ONE of the most common reactions to the recent inundation of homes in Brisbane is that town planning has been at fault.

As someone who was starting a career in town planning in 1974, I can say that, in the ensuing 36 years, there has been a high level of consciousness about flooding and its implications in town-planning practice in southeast Queensland.

That said, however, there has been a revolution in land use in the central part of the city since the time of the 1974 floods.

In that year, the City Reach was still wharves and warehouses and South Bank was factories and more wharves.

Since then, industry, port activities and warehousing have left the central part of the city, often the parts near the river. Significantly, the first major modern building in what is now Brisbane's financial quarter, the AMP "gold tower", was built in 1976, followed by the "blue tower" and then the Riverside Centre.

This redevelopment of Brisbane's central riverfront areas has been accompanied by a reorientation of Brisbane's psyche towards the Brisbane River. In the 1980s, Brisbane became badged as the River City.

The city centre, put there next to the river 180 years ago, progressively has been developed as the greatest concentration of employment in the metropolis - the centre of finance, business and public administration, the largest concentration of shopping, an important centre for education, culture and entertainment, and the heart and soul of the city region.

Consequently it is also the hub of a substantial radial transport system that enables the second-highest rates of public transport use in Australia, ahead of Melbourne.

Progressively also, our city image has been more focused on the central part of the city, located spectacularly in a loop of the Brisbane River. Our iconic view of Brisbane is looking over the river to the Brisbane CBD from the Kangaroo Point cliffs.

Pedestrian and bike paths built along the river, the CityCat system, riverside housing redevelopment, restaurants and new bridges, have also helped change common perceptions of the city by allowing us more opportunities to view both the river and the city from the river.

It may be tempting to suggest Brisbane should decentralise away from the flood-prone city centre, in terms of both commerce and housing.

But that is impossible. We are now, more than ever before, the River City. It is part of our essential character.
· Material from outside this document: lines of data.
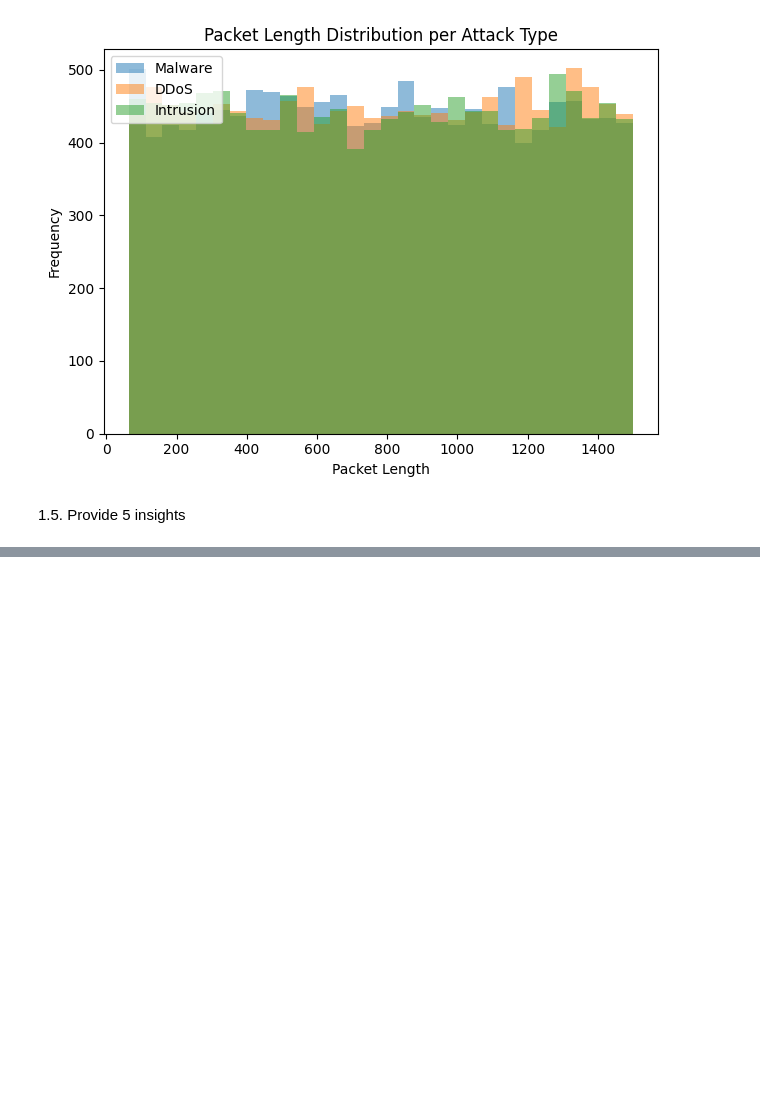
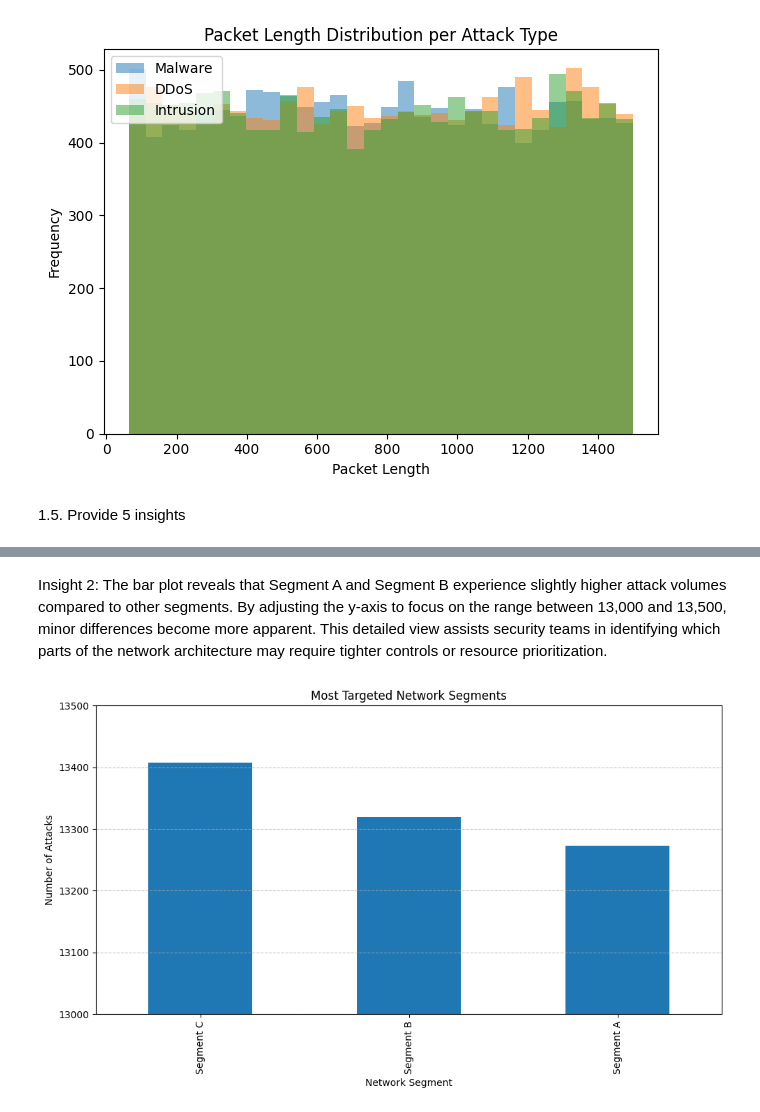
Before and after one commit to spacee48/SIT719, a Jupyter notebook: 5_1C.ipynb, the cells around one changed output, grey strips where cells are left out. Saved outputs shown, nothing was run; the diff lists cells and outputs as text; code cells hidden in the pictures; blank space fills up the shorter version.

```diff
--- a/5_1C.ipynb
+++ b/5_1C.ipynb
@@ -12,11 +16,3 @@ url = "https://raw.githubusercontent.com/incribo-inc/cybersecurity_attacks/refs/
 df = pd.read_csv(url)
 # %% [markdown]
 1.1. Display the first few rows of the dataset with columns headers.
-# %%
-df.columns = df.columns.str.lower().str.strip()
-
-print("Dataset head")
-print(df.head())
-
-print("\nColumn Information")
-print(df.info())
@@ -194,0 +214,16 @@ By calculating the average packet length per attack type, we see that some attac
+# %% [markdown]
+Insight 2: The bar plot reveals that Segment A and Segment B experience slightly higher attack volumes compared to other segments. By adjusting the y-axis to focus on the range between 13,000 and 13,500, minor differences become more apparent. This detailed view assists security teams in identifying which parts of the network architecture may require tighter controls or resource prioritization.
+# %%
+segment_counts = df['Network Segment'].value_counts()
+
+plt.figure(figsize=(10,6))
+segment_counts.plot(kind='bar')
+plt.title('Most Targeted Network Segments')
+plt.xlabel('Network Segment')
+plt.ylabel('Number of Attacks')
+plt.ylim(13000, 13500)
+plt.grid(axis='y', linestyle='--', alpha=0.7)
+plt.tight_layout()
+plt.show()
+# %% [output]
+[figure, added]
```
Also changed, not shown: parts of 22 cells of this notebook.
Indeed the emergence of Brisbane as a more sophisticated city has coincided with its embrace of the Brisbane River, physically and psychologically.
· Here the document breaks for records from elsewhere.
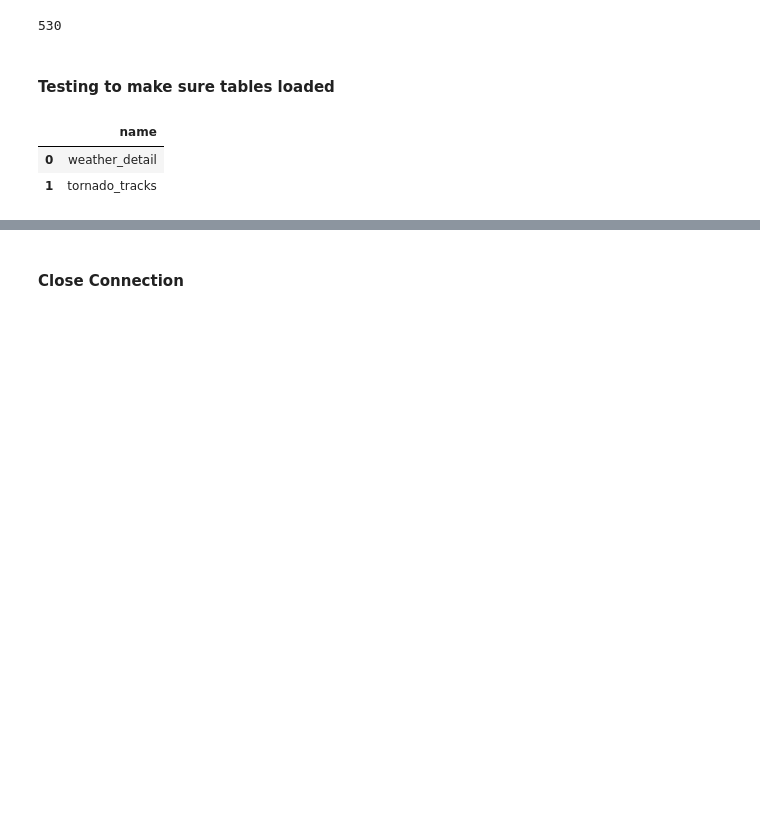
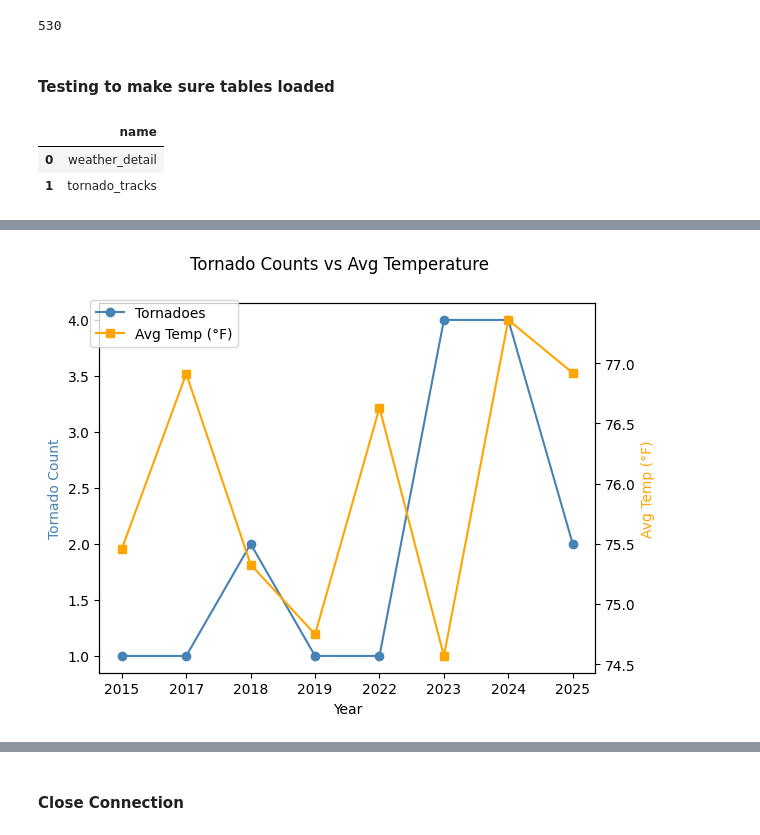
Before and after one commit to eugeniaduke/Is_Tornado_Activity_Increasing, a Jupyter notebook: Notebooks/Tornado_Tracks_Database.ipynb, the cells around one changed output, grey strips where cells are left out. Saved outputs shown, nothing was run; the diff lists cells and outputs as text; code cells hidden in the pictures; blank space fills up the shorter version.

```diff
--- a/Notebooks/Tornado_Tracks_Database.ipynb
+++ b/Notebooks/Tornado_Tracks_Database.ipynb
@@ -123,0 +117,3 @@ df
+# %%
+summer_tornados = get_event_stats(connection, event_type= "Tornado", months=['03','04','05','06','07'])
+summer_tornados
@@ -123,0 +130,18 @@ df
+# %%
+fig, ax1 = plt.subplots()
+
+ax2 = ax1.twinx()  # second y-axis
+
+ax1.plot(summer_tornados["year"], summer_tornados["event_count"], marker="o", color="steelblue", label="Tornadoes")
+ax2.plot(summer_tornados["year"], summer_tornados["avg_temp"], marker="s", color="orange", label="Avg Temp (°F)")
+
+ax1.set_xlabel("Year")
+ax1.set_ylabel("Tornado Count", color="steelblue")
+ax2.set_ylabel("Avg Temp (°F)", color="orange")
+
+fig.suptitle("Tornado Counts vs Avg Temperature")
+fig.legend(loc="upper left", bbox_to_anchor=(0.1,0.9))
+plt.xticks(rotation=45)
+plt.show()
+# %% [output]
+[figure, added]
```
Also changed, not shown: parts of 15 cells of this notebook, 2 other files.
The creators of "new economy" jobs that Brisbane wants will demand to locate them in the most attractive and dynamic part of the city, around the city loop of the Brisbane River.

The discourse about flooding in the River City must continue.

It may be that the development levels we have been working to need to be reviewed. However, it is doubtful that we should make fundamental changes to our approach to the development of Brisbane.

* Jeff Humphreys is a Brisbane-based town planning consultant of 30 years and is Adjunct Professor of Planning at the University of Queensland.

Source:  www.couriermail.com.au